Ep. 19: Is The Digital Health Revolution Just Starting?


Quite a few things happened 11 years ago, in 2006. The one billionth song was purchased from Apple iTunes. Nintendo releases the Wii in North America. Google acquired YouTube. Everyone with an email address could sign up to Facebook, the then-new social media only two years in existence.

From today’s perspective, when we already talk about practical uses of artificial intelligence, machine learning, robots in elderly care, Internet of Things, implantable, digestible and other sensors, the world 11 years ago seems unrecognizable. After all, the first iPhone and Kindle were released hardly in 2007, a year later. Then, three years later, the first iPad was on the market.


Listen at: Soundcloud, Podbean or in iTunes. Suggestions, comments will be highly appreciated either here or on Twitter.

But for the digital health world, 2006 was an important year. It marked the birth of Health 2.0, a global movement for use, promotion and research of digital technology for wellness, health, medicine, and healthcare.


More than 100,000 entrepreneurs are connected through Health 2.0 today, looking at new solutions at Health 2.0 conferences or through so-called Chapters — regular meetings of entrepreneurs from the field are running on a regular basis in more than 80 countries around the world.


The guest speaker on this show is Indu Subaiya, the CEO of Health 2.0. She talks about why she chose not to stay an MD and go into conference organization, explains why she is optimistic about interoperability in healthcare in the US and healthcare progress with technology in general.

Listen at: Soundcloud or in iTunes. Suggestions, comments will be highly appreciated either here or on Twitter.


Questions in the podcast:

  • - How are new technologies changing medical practice and medical education?

  • - How significant are the differences in digital health across the globe?

  • - How much savings can we expect in healthcare with innovations, since the so-called waste is someone’s revenue, consequently meaning that someone needs to be pushed out of the market?

  • - What is the state of healthcare data interoperability in the USA and can it ever be tackled?

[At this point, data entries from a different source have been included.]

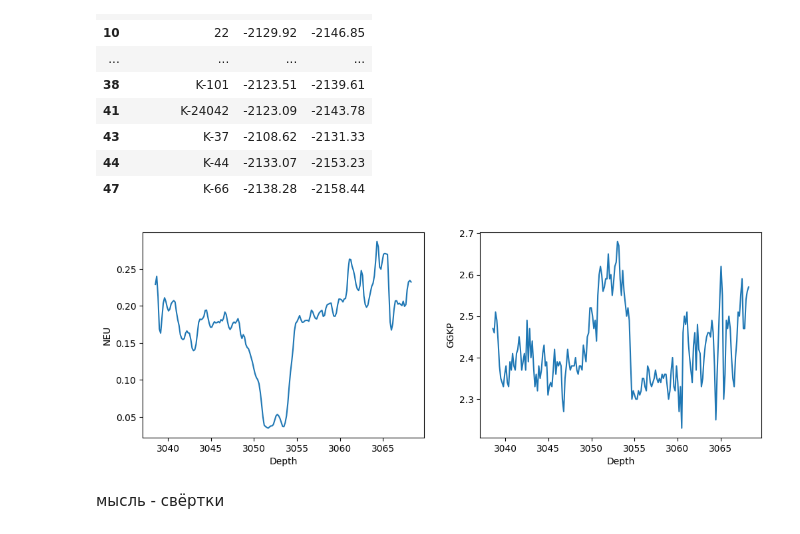
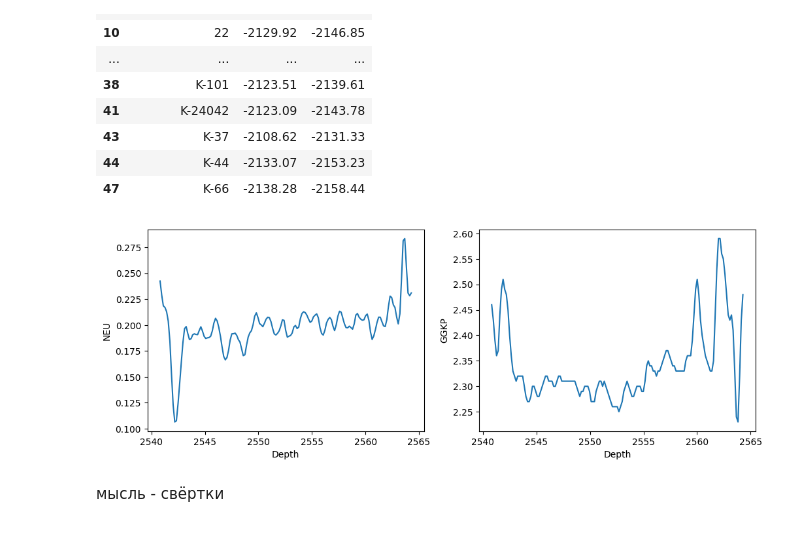
Before and after one commit to IBRINEI/MIPT_Hackathon, a Jupyter notebook: notebooks/main.ipynb, the cells around one changed output. Cells and saved outputs as stored; diff of their text form; code cells hidden in the pictures.

Commit message:
Implemented relative indexing in well viewer.

```diff
--- a/notebooks/main.ipynb
+++ b/notebooks/main.ipynb
@@ -64,7 +62,11 @@ SELECTED_WELL = '12'
 # %%
-def view_well(selected_well, target_layers=target_layers):
-    las = lasio.read(os.path.join(DATA_DIR, f"{selected_well}_continuous.las"))
-    target_layer_idx = np.where((las['Z'] < target_layers.loc[target_layers['Well identifier'] == selected_well].upper.values) & (las['Z'] > target_layers.loc[target_layers['Well identifier'] == selected_well].lower.values))
+def view_well(selected_well, target_layers=target_layers, relative_index=True):
+    if relative_index:
+        las = lasio.read(os.path.join(DATA_DIR, f"{target_layers.iloc[selected_well]['Well identifier']}_continuous.las"))
+        target_layer_idx = np.where((las['Z'] < target_layers.iloc[selected_well].upper) & (las['Z'] > target_layers.iloc[selected_well].lower))
+    else:
+        las = lasio.read(os.path.join(DATA_DIR, f"{selected_well}_continuous.las"))
+        target_layer_idx = np.where((las['Z'] < target_layers.loc[target_layers['Well identifier'] == selected_well].upper.values) & (las['Z'] > target_layers.loc[target_layers['Well identifier'] == selected_well].lower.values))
     plt.figure(figsize=(12, 4))
     plt.subplot(121)
     plt.plot(las["DEPT"][target_layer_idx], las["NEU"][target_layer_idx])
@@ -76,9 +78,9 @@ def view_well(selected_well, target_layers=target_layers):
     plt.ylabel("GGKP")
     plt.show()
 # %%
-view_well(SELECTED_WELL)
+view_well(5)
 # %% [output]
-[figure, old version]
+[figure, new version]
 # %% [markdown]
 мысль - свёртки
 # %% [markdown]
```
Also changed, not shown: parts of 1 cell of this notebook.
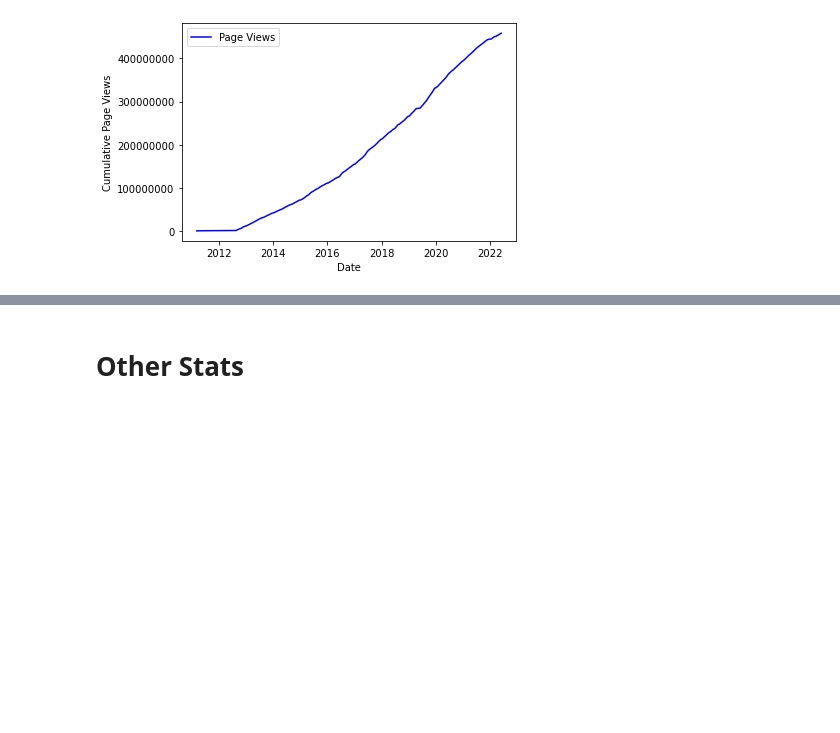
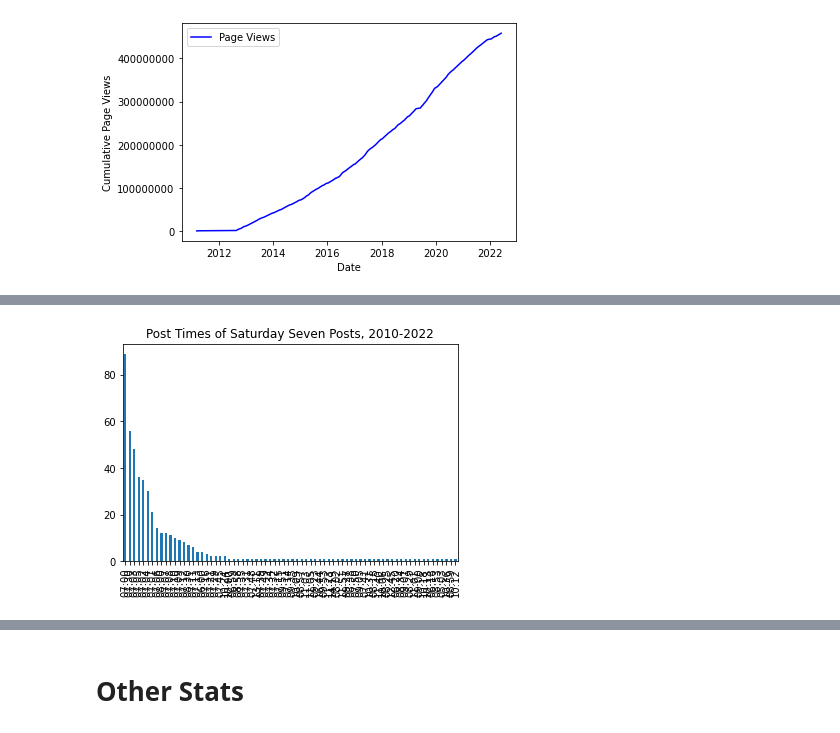
Before and after one commit to groegercesg/Guido_Fawkes_Analysis, a Jupyter notebook: analysis.ipynb, the cells around one changed output, grey strips where cells are left out. Cells and saved outputs as stored; diff of their text form; code cells hidden in the pictures; blank space fills up the shorter version.

```diff
--- a/analysis.ipynb
+++ b/analysis.ipynb
@@ -336,0 +373,12 @@ plt.savefig('images/cumulative_page_views.png',bbox_inches='tight')
+# %%
+post_time_counts = articleDetails['Post Time'].value_counts()
+
+# create the bar chart
+ax = post_time_counts.plot.bar()
+# set the title
+ax.set_title("Post Times of Saturday Seven Posts, 2010-2022")
+
+#plt.show()
+plt.savefig('images/post_times.png',bbox_inches='tight')
+# %% [output]
+[figure, added]
```
Also changed, not shown: parts of 11 cells of this notebook, 8 other files.
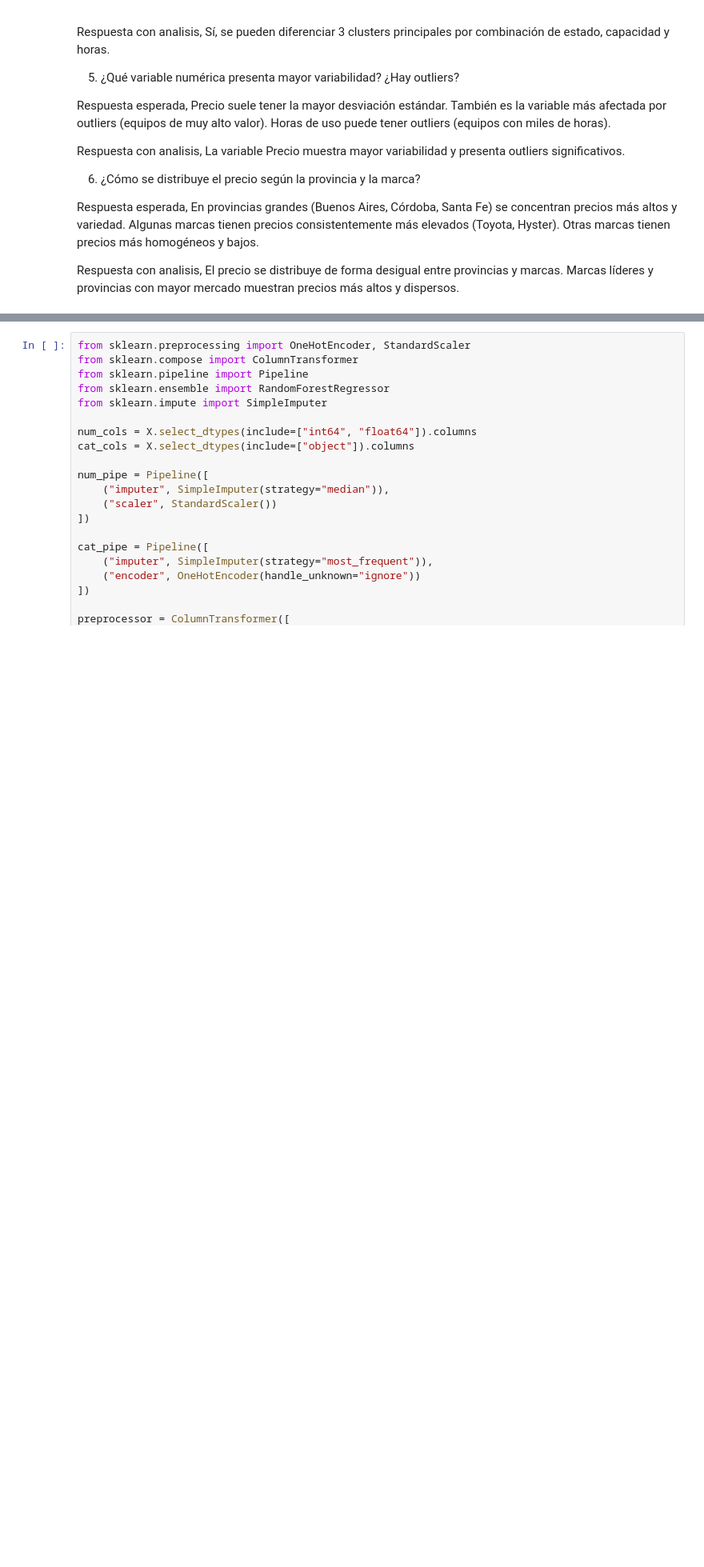
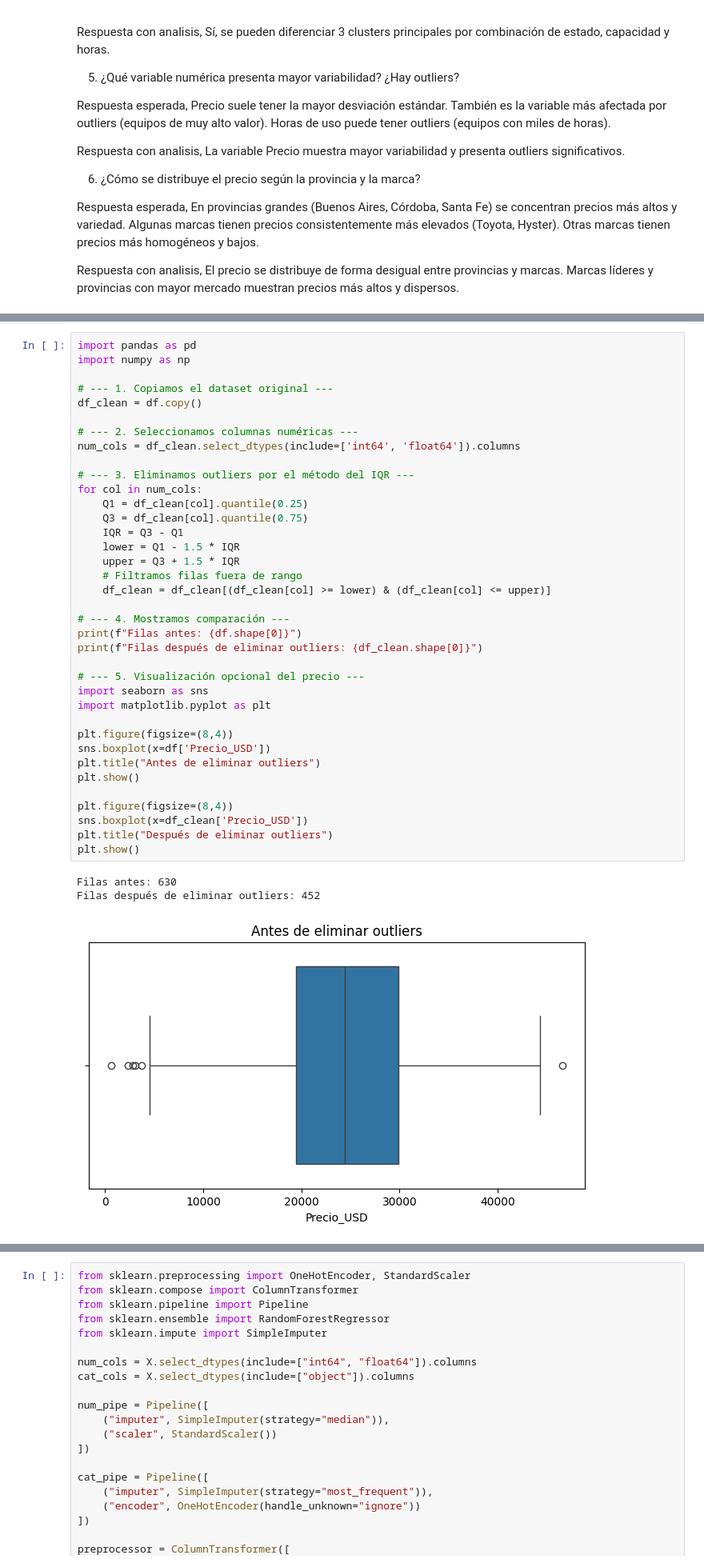
Before and after one commit to ameschini2206/Segunda-Entrega, a Jupyter notebook: ProyectoDS_ParteI_Alejandro_Meschini p2.ipynb, the cells around one changed output, grey strips where cells are left out. Shown: that part at 80% size. Cells and saved outputs as stored; diff of their text form; blank space fills up the shorter version.

```diff
--- a/ProyectoDS_ParteI_Alejandro_Meschini p2.ipynb
+++ b/ProyectoDS_ParteI_Alejandro_Meschini p2.ipynb
@@ -313,0 +315,41 @@ Se comienza a trabajar con Random Forest como modelo de regresión
+# %%
+import pandas as pd
+import numpy as np
+
+# --- 1. Copiamos el dataset original ---
+df_clean = df.copy()
+
+# --- 2. Seleccionamos columnas numéricas ---
+num_cols = df_clean.select_dtypes(include=['int64', 'float64']).columns
+
+# --- 3. Eliminamos outliers por el método del IQR ---
+for col in num_cols:
+    Q1 = df_clean[col].quantile(0.25)
+    Q3 = df_clean[col].quantile(0.75)
+    IQR = Q3 - Q1
+    lower = Q1 - 1.5 * IQR
+    upper = Q3 + 1.5 * IQR
+    # Filtramos filas fuera de rango
+    df_clean = df_clean[(df_clean[col] >= lower) & (df_clean[col] <= upper)]
+
+# --- 4. Mostramos comparación ---
+print(f"Filas antes: {df.shape[0]}")
+print(f"Filas después de eliminar outliers: {df_clean.shape[0]}")
+
+# --- 5. Visualización opcional del precio ---
+import seaborn as sns
+import matplotlib.pyplot as plt
+
+plt.figure(figsize=(8,4))
+sns.boxplot(x=df['Precio_USD'])
+plt.title("Antes de eliminar outliers")
+plt.show()
+
+plt.figure(figsize=(8,4))
+sns.boxplot(x=df_clean['Precio_USD'])
+plt.title("Después de eliminar outliers")
+plt.show()
+# %% [output]
+Filas antes: 630
+Filas después de eliminar outliers: 452
+[figure, added]
```
Also changed, not shown: parts of 10 cells of this notebook.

  • - If we were listening about “unmentionables” for the last couple of years, it is now time for the so-called “unacceptables”. What are they and how are they going to be hacked?